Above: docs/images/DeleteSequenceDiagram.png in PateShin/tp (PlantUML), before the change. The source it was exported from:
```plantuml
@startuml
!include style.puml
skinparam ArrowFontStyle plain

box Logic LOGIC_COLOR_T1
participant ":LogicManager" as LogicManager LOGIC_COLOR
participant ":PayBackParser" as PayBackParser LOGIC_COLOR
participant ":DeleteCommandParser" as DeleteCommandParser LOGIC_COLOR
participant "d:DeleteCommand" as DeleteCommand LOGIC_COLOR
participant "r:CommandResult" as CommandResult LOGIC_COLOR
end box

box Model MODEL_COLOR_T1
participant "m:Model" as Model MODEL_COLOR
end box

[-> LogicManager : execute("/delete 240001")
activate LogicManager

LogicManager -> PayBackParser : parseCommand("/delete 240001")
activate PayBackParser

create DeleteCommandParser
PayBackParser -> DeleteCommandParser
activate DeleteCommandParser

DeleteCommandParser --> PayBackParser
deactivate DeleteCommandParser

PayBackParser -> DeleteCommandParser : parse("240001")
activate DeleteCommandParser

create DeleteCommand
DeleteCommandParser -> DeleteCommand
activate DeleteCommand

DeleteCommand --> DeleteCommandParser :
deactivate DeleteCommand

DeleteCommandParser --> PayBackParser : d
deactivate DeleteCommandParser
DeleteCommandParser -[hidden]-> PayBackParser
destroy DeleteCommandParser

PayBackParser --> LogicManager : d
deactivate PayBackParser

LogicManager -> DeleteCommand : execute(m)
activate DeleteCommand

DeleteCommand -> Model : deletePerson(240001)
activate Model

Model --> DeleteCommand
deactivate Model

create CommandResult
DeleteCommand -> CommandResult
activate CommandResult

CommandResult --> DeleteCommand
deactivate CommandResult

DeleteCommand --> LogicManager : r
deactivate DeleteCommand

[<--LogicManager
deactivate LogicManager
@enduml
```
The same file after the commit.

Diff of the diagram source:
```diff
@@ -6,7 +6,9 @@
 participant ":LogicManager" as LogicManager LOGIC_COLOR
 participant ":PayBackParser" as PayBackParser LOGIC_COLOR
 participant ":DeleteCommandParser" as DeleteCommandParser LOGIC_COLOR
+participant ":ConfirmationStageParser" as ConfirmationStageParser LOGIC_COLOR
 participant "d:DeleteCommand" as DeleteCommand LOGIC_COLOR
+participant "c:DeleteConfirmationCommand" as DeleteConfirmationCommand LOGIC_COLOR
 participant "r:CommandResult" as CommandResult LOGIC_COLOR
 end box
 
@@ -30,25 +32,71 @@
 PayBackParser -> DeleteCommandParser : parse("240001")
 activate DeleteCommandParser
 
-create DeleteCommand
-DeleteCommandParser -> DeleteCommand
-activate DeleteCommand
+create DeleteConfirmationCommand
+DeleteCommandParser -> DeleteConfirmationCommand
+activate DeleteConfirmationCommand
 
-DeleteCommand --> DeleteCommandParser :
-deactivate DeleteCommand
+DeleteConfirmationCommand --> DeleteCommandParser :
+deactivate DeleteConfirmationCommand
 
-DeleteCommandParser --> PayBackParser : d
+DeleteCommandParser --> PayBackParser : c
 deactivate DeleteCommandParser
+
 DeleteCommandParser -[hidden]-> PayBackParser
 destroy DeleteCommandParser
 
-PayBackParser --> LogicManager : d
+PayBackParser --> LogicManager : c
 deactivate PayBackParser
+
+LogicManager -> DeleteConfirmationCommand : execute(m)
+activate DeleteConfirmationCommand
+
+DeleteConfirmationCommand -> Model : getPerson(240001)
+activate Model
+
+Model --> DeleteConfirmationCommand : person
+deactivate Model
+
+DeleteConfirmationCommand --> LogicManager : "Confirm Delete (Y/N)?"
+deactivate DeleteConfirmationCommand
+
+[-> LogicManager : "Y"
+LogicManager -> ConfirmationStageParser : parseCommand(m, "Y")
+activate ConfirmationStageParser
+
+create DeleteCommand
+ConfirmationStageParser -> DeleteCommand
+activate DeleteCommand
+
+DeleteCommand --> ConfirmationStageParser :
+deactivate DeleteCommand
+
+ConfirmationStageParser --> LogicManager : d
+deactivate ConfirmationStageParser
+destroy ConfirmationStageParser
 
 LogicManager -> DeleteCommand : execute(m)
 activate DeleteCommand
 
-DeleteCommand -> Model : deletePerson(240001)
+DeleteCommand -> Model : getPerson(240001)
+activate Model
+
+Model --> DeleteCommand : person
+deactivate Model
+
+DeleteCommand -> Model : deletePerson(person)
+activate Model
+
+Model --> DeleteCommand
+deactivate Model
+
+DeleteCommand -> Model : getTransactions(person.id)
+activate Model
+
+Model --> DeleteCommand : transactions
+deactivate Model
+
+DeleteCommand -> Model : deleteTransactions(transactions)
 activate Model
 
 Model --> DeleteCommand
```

══════════════════════════════

__EXERCISE REQUIREMENTS__. Output an identical copy of every record above.

__FINISHED EXERCISE__.
Above: docs/images/DeleteSequenceDiagram.png in PateShin/tp (PlantUML), before the change. The source it was exported from:
```plantuml
@startuml
!include style.puml
skinparam ArrowFontStyle plain

box Logic LOGIC_COLOR_T1
participant ":LogicManager" as LogicManager LOGIC_COLOR
participant ":PayBackParser" as PayBackParser LOGIC_COLOR
participant ":DeleteCommandParser" as DeleteCommandParser LOGIC_COLOR
participant "d:DeleteCommand" as DeleteCommand LOGIC_COLOR
participant "r:CommandResult" as CommandResult LOGIC_COLOR
end box

box Model MODEL_COLOR_T1
participant "m:Model" as Model MODEL_COLOR
end box

[-> LogicManager : execute("/delete 240001")
activate LogicManager

LogicManager -> PayBackParser : parseCommand("/delete 240001")
activate PayBackParser

create DeleteCommandParser
PayBackParser -> DeleteCommandParser
activate DeleteCommandParser

DeleteCommandParser --> PayBackParser
deactivate DeleteCommandParser

PayBackParser -> DeleteCommandParser : parse("240001")
activate DeleteCommandParser

create DeleteCommand
DeleteCommandParser -> DeleteCommand
activate DeleteCommand

DeleteCommand --> DeleteCommandParser :
deactivate DeleteCommand

DeleteCommandParser --> PayBackParser : d
deactivate DeleteCommandParser
DeleteCommandParser -[hidden]-> PayBackParser
destroy DeleteCommandParser

PayBackParser --> LogicManager : d
deactivate PayBackParser

LogicManager -> DeleteCommand : execute(m)
activate DeleteCommand

DeleteCommand -> Model : deletePerson(240001)
activate Model

Model --> DeleteCommand
deactivate Model

create CommandResult
DeleteCommand -> CommandResult
activate CommandResult

CommandResult --> DeleteCommand
deactivate CommandResult

DeleteCommand --> LogicManager : r
deactivate DeleteCommand

[<--LogicManager
deactivate LogicManager
@enduml
```
The same file after the commit.

Diff of the diagram source:
```diff
@@ -6,7 +6,9 @@
 participant ":LogicManager" as LogicManager LOGIC_COLOR
 participant ":PayBackParser" as PayBackParser LOGIC_COLOR
 participant ":DeleteCommandParser" as DeleteCommandParser LOGIC_COLOR
+participant ":ConfirmationStageParser" as ConfirmationStageParser LOGIC_COLOR
 participant "d:DeleteCommand" as DeleteCommand LOGIC_COLOR
+participant "c:DeleteConfirmationCommand" as DeleteConfirmationCommand LOGIC_COLOR
 participant "r:CommandResult" as CommandResult LOGIC_COLOR
 end box
 
@@ -30,25 +32,71 @@
 PayBackParser -> DeleteCommandParser : parse("240001")
 activate DeleteCommandParser
 
-create DeleteCommand
-DeleteCommandParser -> DeleteCommand
-activate DeleteCommand
+create DeleteConfirmationCommand
+DeleteCommandParser -> DeleteConfirmationCommand
+activate DeleteConfirmationCommand
 
-DeleteCommand --> DeleteCommandParser :
-deactivate DeleteCommand
+DeleteConfirmationCommand --> DeleteCommandParser :
+deactivate DeleteConfirmationCommand
 
-DeleteCommandParser --> PayBackParser : d
+DeleteCommandParser --> PayBackParser : c
 deactivate DeleteCommandParser
+
 DeleteCommandParser -[hidden]-> PayBackParser
 destroy DeleteCommandParser
 
-PayBackParser --> LogicManager : d
+PayBackParser --> LogicManager : c
 deactivate PayBackParser
+
+LogicManager -> DeleteConfirmationCommand : execute(m)
+activate DeleteConfirmationCommand
+
+DeleteConfirmationCommand -> Model : getPerson(240001)
+activate Model
+
+Model --> DeleteConfirmationCommand : person
+deactivate Model
+
+DeleteConfirmationCommand --> LogicManager : "Confirm Delete (Y/N)?"
+deactivate DeleteConfirmationCommand
+
+[-> LogicManager : "Y"
+LogicManager -> ConfirmationStageParser : parseCommand(m, "Y")
+activate ConfirmationStageParser
+
+create DeleteCommand
+ConfirmationStageParser -> DeleteCommand
+activate DeleteCommand
+
+DeleteCommand --> ConfirmationStageParser :
+deactivate DeleteCommand
+
+ConfirmationStageParser --> LogicManager : d
+deactivate ConfirmationStageParser
+destroy ConfirmationStageParser
 
 LogicManager -> DeleteCommand : execute(m)
 activate DeleteCommand
 
-DeleteCommand -> Model : deletePerson(240001)
+DeleteCommand -> Model : getPerson(240001)
+activate Model
+
+Model --> DeleteCommand : person
+deactivate Model
+
+DeleteCommand -> Model : deletePerson(person)
+activate Model
+
+Model --> DeleteCommand
+deactivate Model
+
+DeleteCommand -> Model : getTransactions(person.id)
+activate Model
+
+Model --> DeleteCommand : transactions
+deactivate Model
+
+DeleteCommand -> Model : deleteTransactions(transactions)
 activate Model
 
 Model --> DeleteCommand
```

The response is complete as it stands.